  • reactions to conflict

    The first day consists of town-hall interactive discussions about diversity, terrorism, conflict, and youth violence. Students then participate in awareness activities to identify their own reactions to conflict. The second day consists of interactive exercises focusing on mentoring and ethics and concludes with a workshop on community organizing.

  • Graduation Ceremony

    Following the intense workshop, a graduation ceremony honoring the Peacemakers is held in center court of the mall. This ceremony serves two purposes. The first is formal recognition of the students’ achievements and second is to provide a forum for the graduates to meet local governmental officials and organizations that support their efforts to better their community. Graduates are awarded a Peacemaker Corps graduation certificate, a beautiful multi-colored custom designed medal, and a T-shirt identifying them as members

    of the Peacemaker Corps. Past graduation ceremonies and Festival award ceremonies have received extensive media, radios, TV, Cable and a very robust Social Media presence. we have over 2.5 million followers on Twitter with all of our supporters, The first two year our global TV, cable and Dish TV brought us to 350 million households, expanding our film makers potential TO A WORLD-WIDE AUDIENCE. With the move into our Peace in the Streets Global Film Festival, the bully pulpit of the United Nations has a great effect on our audience. Learning to reach youth through electronics; Website, Mobile App and our many media partners is our pathway to teach our core program with our unique skills.


  • Domestic

    The Peacemaker Corps recruits trainers for its programs from the local community, primarily women from low income backgrounds – people who know first-hand the issues of violence and conflict that young people have to face every day. The volunteers complete a comprehensive two-day interactive program under the tutelage of the Association’s senior trainer, Bob Burley. At the conclusion of the workshop, the newly trained facilitators spend two more days honing their budding peacemaking skills by participating as junior facilitators in the next youth training. As graduates of the facilitation-training program, they become consultants for the Peacemaker Corps and are compensated for each youth training session they facilitate.

  • alliances

    Original alliances were been formed with organizations such as Jim Brown’s Amer-I-Can/Unity One, Parents of Watts, Chrysalis and Younglife Urban to find adults who are eager to be trained and help the Association accomplish its mission of empowering the young through the art of making peace.

    PCA expanded alliances now include three United Nations agencies: UNICEF, UNAOC and the IOM, Unity Foundation the leading amalgamated organization celebrating the UN Day of Peace, In Madrid the Programme for the Culture of Peace, Plural+. Our media exposure PCA has a global marketing partnership with iHEART RADIO, CBS TV, UN TV produced by Bill Miller, Dish Network and South South News. In Kind sponsors include Sony Creative Software,

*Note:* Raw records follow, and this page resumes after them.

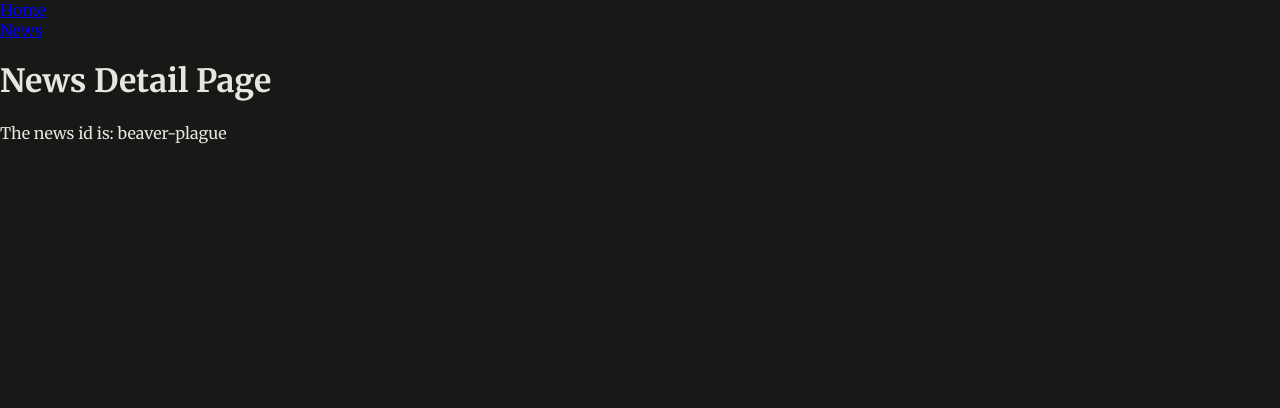
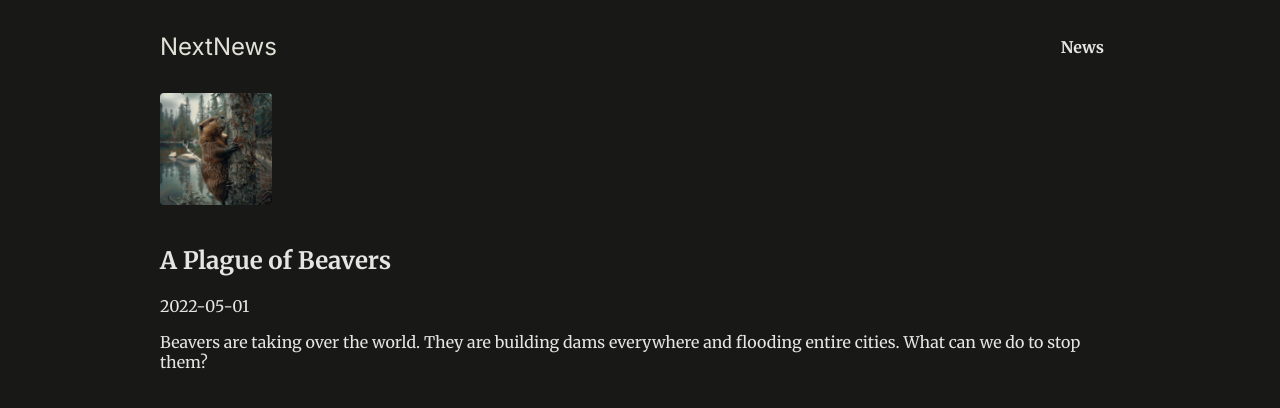
Before and after one commit to MrMic/NextJS-14-S04_NEW, a Next.js app: page /news/beaver-plague in a window 1280 px wide. Shown: the top 408 px of the page. Built offline with nearby package versions, Linux system fonts and the light colour scheme.

Commit message:
💫 feat: Styling & use of Dummy Data

```diff
--- a/app/layout.js
+++ b/app/layout.js
@@ -10,8 +10,10 @@
   return (
     <html lang="en">
       <body>
-        <MainHeader />
-        {children}
+        <div id="page">
+          <MainHeader />
+          {children}
+        </div>
       </body>
     </html>
   );
--- a/app/news/[id]/page.js
+++ /dev/null
@@ -1,10 +0,0 @@
-export default function NewsDetailPage({ params }) {
-  const newsId = params.id;
-
-  return (
-    <>
-      <h1>News Detail Page</h1>
-      <p>The news id is: {newsId}</p>
-    </>
-  );
-}
--- /dev/null
+++ b/app/news/[slug]/page.js
@@ -0,0 +1,17 @@
+import { DUMMY_NEWS } from "@/dummy-news";
+
+export default function NewsDetailPage({ params }) {
+  const newsSlug = params.slug;
+  const newsItem = DUMMY_NEWS.find((newsItem) => newsItem.slug === newsSlug);
+
+  return (
+    <article className="news-article">
+      <header>
+        <img src={`/images/news/${newsItem.image}`} alt={newsItem.title} />
+        <h1>{newsItem.title}</h1>
+        <time datetime={newsItem.date}>{newsItem.date}</time>
+      </header>
+      <p>{newsItem.content}</p>
+    </article>
+  );
+}
--- a/components/main-header.js
+++ b/components/main-header.js
@@ -2,12 +2,12 @@
 
 export default function MainHeader() {
   return (
-    <header>
+    <header id="main-header">
+      <div id="logo">
+        <Link href="/">NextNews</Link>
+      </div>
       <nav>
         <ul>
-          <li>
-            <Link href="/">Home</Link>
-          </li>
           <li>
             <Link href="/news">News</Link>
           </li>
--- /dev/null
+++ b/dummy-news.js
@@ -0,0 +1,47 @@
+export const DUMMY_NEWS = [
+  {
+    id: "n1",
+    slug: "will-ai-replace-humans",
+    title: "Will AI Replace Humans?",
+    image: "ai-robot.jpg",
+    date: "2021-07-01",
+    content:
+      "Since late 2022 AI is on the rise and therefore many people worry whether AI will replace humans. The answer is not that simple. AI is a tool that can be used to automate tasks, but it can also be used to augment human capabilities. The future is not set in stone, but it is clear that AI will play a big role in the future. The question is how we will use it.",
+  },
+  {
+    id: "n2",
+    slug: "beaver-plague",
+    title: "A Plague of Beavers",
+    image: "beaver.jpg",
+    date: "2022-05-01",
+    content:
+      "Beavers are taking over the world. They are building dams everywhere and flooding entire cities. What can we do to stop them?",
+  },
+  {
+    id: "n3",
+    slug: "couple-cooking",
+    title: "Spend more time together!",
+    image: "couple-cooking.jpg",
+    date: "2024-03-01",
+    content:
+      "Cooking together is a great way to spend more time with your partner. It is fun and you get to eat something delicious afterwards. What are you waiting for? Get cooking!",
+  },
+  {
+    id: "n4",
+    slug: "hiking",
+    title: "Hiking is the best!",
+    image: "hiking.jpg",
+    date: "2024-01-01",
+    content:
+      "Hiking is a great way to get some exercise and enjoy the great outdoors. It is also a great way to clear your mind and reduce stress. So what are you waiting for? Get out there and start hiking!",
+  },
+  {
+    id: "n5",
+    slug: "landscape",
+    title: "The beauty of landscape",
+    image: "landscape.jpg",
+    date: "2022-07-01",
+    content:
+      "Landscape photography is a great way to capture the beauty of nature. It is also a great way to get outside and enjoy the great outdoors. So what are you waiting for? Get out there and start taking some pictures!",
+  },
+];
```
Also changed, not shown: app/news/page.js (+15 -10 lines).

  • International

    The Peacemaker Corps curriculum is transferable across regions, countries, cultures and religions, the Peacemaker mission can be brought ANYWHERE in the world. Therefore, the Peacemaker Corps has formed and will continue to form alliances with international organizations to recruit trainers from the local region to educate peacemakers around the world. These groups, such as UNICEF and other UN agencies will utilize our curriculum to educate and empower youth worldwide. We have developed a mobile strategy and will be developing our Peace app for the 2016 Festival Launch. This will expand our reach with the youths of our globe, who have access to smart phones or access to a mobile device.


Mentors and Volunteers Apply Now

The goal of the training is to empower the staff to understand and live the principles of leadership and peacemaking, so that they can apply them in their organizations and model them for the youth with whom they are working.

Apply for Training